Data for processing
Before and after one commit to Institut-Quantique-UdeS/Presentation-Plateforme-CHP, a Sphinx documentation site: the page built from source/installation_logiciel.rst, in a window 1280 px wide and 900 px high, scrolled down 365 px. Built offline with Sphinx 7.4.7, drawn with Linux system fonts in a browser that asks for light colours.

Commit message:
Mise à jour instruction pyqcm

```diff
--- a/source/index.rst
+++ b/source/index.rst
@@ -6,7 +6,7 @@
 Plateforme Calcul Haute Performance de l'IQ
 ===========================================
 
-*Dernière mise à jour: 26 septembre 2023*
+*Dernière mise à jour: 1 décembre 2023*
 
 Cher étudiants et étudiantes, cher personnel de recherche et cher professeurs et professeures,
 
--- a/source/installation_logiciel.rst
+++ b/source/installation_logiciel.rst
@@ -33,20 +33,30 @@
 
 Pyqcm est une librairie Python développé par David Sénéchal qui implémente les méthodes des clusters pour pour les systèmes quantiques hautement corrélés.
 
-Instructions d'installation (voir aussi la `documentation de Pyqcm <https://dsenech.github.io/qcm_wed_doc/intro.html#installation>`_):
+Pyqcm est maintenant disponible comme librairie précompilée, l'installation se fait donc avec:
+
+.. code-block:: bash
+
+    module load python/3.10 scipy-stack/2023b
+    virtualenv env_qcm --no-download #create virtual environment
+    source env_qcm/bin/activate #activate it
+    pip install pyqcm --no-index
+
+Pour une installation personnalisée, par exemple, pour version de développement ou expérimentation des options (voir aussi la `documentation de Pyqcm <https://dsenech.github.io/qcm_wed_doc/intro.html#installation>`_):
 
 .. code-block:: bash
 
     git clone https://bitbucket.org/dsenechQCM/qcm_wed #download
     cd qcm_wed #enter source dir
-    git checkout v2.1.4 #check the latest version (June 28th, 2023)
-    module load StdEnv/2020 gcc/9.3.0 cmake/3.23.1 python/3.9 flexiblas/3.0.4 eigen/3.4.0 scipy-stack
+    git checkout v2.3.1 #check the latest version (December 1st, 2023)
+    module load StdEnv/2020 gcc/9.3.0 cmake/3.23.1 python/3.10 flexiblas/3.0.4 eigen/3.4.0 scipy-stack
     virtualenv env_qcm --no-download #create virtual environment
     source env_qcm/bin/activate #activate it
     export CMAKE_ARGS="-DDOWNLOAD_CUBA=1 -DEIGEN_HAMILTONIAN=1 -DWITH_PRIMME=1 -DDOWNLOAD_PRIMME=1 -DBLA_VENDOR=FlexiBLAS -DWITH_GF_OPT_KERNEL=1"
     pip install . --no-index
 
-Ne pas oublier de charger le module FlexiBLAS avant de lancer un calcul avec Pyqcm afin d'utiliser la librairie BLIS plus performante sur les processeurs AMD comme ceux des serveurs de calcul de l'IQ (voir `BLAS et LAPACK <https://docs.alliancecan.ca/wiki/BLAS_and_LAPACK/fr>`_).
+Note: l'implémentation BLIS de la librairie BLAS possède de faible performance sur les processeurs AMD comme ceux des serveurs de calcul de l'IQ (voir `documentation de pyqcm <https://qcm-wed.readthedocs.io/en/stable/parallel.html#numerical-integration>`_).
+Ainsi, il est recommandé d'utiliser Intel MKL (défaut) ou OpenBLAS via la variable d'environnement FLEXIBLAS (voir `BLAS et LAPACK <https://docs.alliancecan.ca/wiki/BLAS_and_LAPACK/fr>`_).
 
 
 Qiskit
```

Task objective
Write out every entry exactly as it appears.

Exercise output
Before and after one commit to Institut-Quantique-UdeS/Presentation-Plateforme-CHP, a Sphinx documentation site: the page built from source/installation_logiciel.rst, in a window 1280 px wide and 900 px high, scrolled down 365 px. Built offline with Sphinx 7.4.7, drawn with Linux system fonts in a browser that asks for light colours.

Commit message:
Mise à jour instruction pyqcm

```diff
--- a/source/index.rst
+++ b/source/index.rst
@@ -6,7 +6,7 @@
 Plateforme Calcul Haute Performance de l'IQ
 ===========================================
 
-*Dernière mise à jour: 26 septembre 2023*
+*Dernière mise à jour: 1 décembre 2023*
 
 Cher étudiants et étudiantes, cher personnel de recherche et cher professeurs et professeures,
 
--- a/source/installation_logiciel.rst
+++ b/source/installation_logiciel.rst
@@ -33,20 +33,30 @@
 
 Pyqcm est une librairie Python développé par David Sénéchal qui implémente les méthodes des clusters pour pour les systèmes quantiques hautement corrélés.
 
-Instructions d'installation (voir aussi la `documentation de Pyqcm <https://dsenech.github.io/qcm_wed_doc/intro.html#installation>`_):
+Pyqcm est maintenant disponible comme librairie précompilée, l'installation se fait donc avec:
+
+.. code-block:: bash
+
+    module load python/3.10 scipy-stack/2023b
+    virtualenv env_qcm --no-download #create virtual environment
+    source env_qcm/bin/activate #activate it
+    pip install pyqcm --no-index
+
+Pour une installation personnalisée, par exemple, pour version de développement ou expérimentation des options (voir aussi la `documentation de Pyqcm <https://dsenech.github.io/qcm_wed_doc/intro.html#installation>`_):
 
 .. code-block:: bash
 
     git clone https://bitbucket.org/dsenechQCM/qcm_wed #download
     cd qcm_wed #enter source dir
-    git checkout v2.1.4 #check the latest version (June 28th, 2023)
-    module load StdEnv/2020 gcc/9.3.0 cmake/3.23.1 python/3.9 flexiblas/3.0.4 eigen/3.4.0 scipy-stack
+    git checkout v2.3.1 #check the latest version (December 1st, 2023)
+    module load StdEnv/2020 gcc/9.3.0 cmake/3.23.1 python/3.10 flexiblas/3.0.4 eigen/3.4.0 scipy-stack
     virtualenv env_qcm --no-download #create virtual environment
     source env_qcm/bin/activate #activate it
     export CMAKE_ARGS="-DDOWNLOAD_CUBA=1 -DEIGEN_HAMILTONIAN=1 -DWITH_PRIMME=1 -DDOWNLOAD_PRIMME=1 -DBLA_VENDOR=FlexiBLAS -DWITH_GF_OPT_KERNEL=1"
     pip install . --no-index
 
-Ne pas oublier de charger le module FlexiBLAS avant de lancer un calcul avec Pyqcm afin d'utiliser la librairie BLIS plus performante sur les processeurs AMD comme ceux des serveurs de calcul de l'IQ (voir `BLAS et LAPACK <https://docs.alliancecan.ca/wiki/BLAS_and_LAPACK/fr>`_).
+Note: l'implémentation BLIS de la librairie BLAS possède de faible performance sur les processeurs AMD comme ceux des serveurs de calcul de l'IQ (voir `documentation de pyqcm <https://qcm-wed.readthedocs.io/en/stable/parallel.html#numerical-integration>`_).
+Ainsi, il est recommandé d'utiliser Intel MKL (défaut) ou OpenBLAS via la variable d'environnement FLEXIBLAS (voir `BLAS et LAPACK <https://docs.alliancecan.ca/wiki/BLAS_and_LAPACK/fr>`_).
 
 
 Qiskit
```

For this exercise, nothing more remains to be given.